Briefing reporters about PM Modi’s speech, Finance Minister Arun Jaitley said the Prime Minister also laid down seven mantras for party workers to follow in their conduct and policy.

“Sevabhaav, Santulan, Sanyam, Samnway, Sakaratmak, Sadbhavana and Samvad (Service, balance, restraint, coordination, positivity, empathy and dialogue)… The Prime Minister stressed to the workers that all these seven traits should be reflected in their conduct and policy,” Jaitley said.
He had earlier used the word “sadbhavna” (harmony) but later clarified that it was “samvedna” (empathy). “To sum up, the message from the National Executive is that when the party’s political power has grown, this power has to be used for the society,” Jaitley said.

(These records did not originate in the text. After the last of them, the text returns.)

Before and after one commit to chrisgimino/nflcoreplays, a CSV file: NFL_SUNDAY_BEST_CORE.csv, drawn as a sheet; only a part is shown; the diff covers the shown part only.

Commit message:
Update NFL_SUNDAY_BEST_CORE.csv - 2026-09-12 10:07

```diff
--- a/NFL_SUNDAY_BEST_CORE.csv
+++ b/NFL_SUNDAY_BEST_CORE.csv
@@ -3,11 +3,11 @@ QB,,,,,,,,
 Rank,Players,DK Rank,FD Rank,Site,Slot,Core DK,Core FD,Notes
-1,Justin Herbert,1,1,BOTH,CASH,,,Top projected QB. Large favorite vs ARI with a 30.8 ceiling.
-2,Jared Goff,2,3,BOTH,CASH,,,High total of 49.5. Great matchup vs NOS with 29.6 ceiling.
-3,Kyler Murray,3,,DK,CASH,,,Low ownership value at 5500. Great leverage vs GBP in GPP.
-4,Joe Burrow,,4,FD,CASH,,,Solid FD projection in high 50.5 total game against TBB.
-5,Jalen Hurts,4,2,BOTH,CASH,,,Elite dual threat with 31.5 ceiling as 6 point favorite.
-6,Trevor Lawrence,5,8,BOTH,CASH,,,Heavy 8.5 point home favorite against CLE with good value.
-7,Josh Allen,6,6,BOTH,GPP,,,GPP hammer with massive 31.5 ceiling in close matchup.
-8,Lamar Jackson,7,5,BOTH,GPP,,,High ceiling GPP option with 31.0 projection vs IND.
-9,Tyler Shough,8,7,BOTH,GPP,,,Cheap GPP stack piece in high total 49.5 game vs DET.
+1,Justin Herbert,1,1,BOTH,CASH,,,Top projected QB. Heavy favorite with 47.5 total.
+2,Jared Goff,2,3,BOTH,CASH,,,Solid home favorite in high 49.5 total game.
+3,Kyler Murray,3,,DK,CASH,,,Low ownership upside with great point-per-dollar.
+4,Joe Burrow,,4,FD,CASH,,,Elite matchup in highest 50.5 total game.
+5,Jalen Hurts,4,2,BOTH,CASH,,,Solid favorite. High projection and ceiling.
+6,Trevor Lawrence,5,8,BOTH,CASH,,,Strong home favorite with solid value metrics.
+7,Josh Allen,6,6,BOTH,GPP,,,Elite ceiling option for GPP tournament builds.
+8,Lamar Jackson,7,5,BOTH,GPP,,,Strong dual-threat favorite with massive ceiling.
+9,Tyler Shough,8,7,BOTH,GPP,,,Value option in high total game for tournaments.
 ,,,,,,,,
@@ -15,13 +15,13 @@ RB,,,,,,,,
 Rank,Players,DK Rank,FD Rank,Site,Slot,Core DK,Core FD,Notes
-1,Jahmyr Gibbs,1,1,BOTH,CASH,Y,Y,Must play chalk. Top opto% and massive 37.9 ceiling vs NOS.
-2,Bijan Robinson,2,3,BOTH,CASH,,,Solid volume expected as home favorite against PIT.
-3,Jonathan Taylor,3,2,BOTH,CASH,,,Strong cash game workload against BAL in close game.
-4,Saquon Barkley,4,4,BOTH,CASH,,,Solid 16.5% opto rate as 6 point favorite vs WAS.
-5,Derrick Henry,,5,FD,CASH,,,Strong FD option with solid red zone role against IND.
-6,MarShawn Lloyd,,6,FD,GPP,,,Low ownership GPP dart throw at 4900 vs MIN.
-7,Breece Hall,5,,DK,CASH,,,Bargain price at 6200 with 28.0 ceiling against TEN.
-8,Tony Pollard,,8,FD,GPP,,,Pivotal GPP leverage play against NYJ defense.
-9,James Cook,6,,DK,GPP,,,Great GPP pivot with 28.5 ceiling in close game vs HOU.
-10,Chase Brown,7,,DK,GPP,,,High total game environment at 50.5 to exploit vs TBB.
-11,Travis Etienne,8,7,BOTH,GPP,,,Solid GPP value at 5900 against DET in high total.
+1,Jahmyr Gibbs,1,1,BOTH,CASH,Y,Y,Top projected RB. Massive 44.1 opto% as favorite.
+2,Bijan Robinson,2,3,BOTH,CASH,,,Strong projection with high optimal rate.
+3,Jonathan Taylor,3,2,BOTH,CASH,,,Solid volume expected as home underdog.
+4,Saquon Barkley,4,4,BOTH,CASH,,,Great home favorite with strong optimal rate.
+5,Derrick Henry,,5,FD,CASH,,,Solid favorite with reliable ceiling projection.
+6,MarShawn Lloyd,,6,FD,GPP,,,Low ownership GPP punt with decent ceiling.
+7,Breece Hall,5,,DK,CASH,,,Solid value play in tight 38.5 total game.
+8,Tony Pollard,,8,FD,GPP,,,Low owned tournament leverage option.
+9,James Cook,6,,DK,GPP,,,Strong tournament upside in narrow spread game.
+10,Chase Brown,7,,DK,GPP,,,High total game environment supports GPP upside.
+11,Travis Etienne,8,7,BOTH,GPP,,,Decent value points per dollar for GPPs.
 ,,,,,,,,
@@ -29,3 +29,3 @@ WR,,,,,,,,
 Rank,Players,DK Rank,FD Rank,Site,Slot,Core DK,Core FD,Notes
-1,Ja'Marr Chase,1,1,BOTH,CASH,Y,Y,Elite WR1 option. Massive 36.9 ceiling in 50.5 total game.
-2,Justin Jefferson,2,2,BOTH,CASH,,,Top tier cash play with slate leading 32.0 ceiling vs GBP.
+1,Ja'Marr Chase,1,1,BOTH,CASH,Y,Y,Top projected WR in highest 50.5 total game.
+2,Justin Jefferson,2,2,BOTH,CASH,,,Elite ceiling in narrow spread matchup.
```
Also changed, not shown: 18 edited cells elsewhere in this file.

To a question over what was the provocation for PM Modi to lay down seven point mantra, he quipped, "politicians make well-considered statements, not necessarily under provocations."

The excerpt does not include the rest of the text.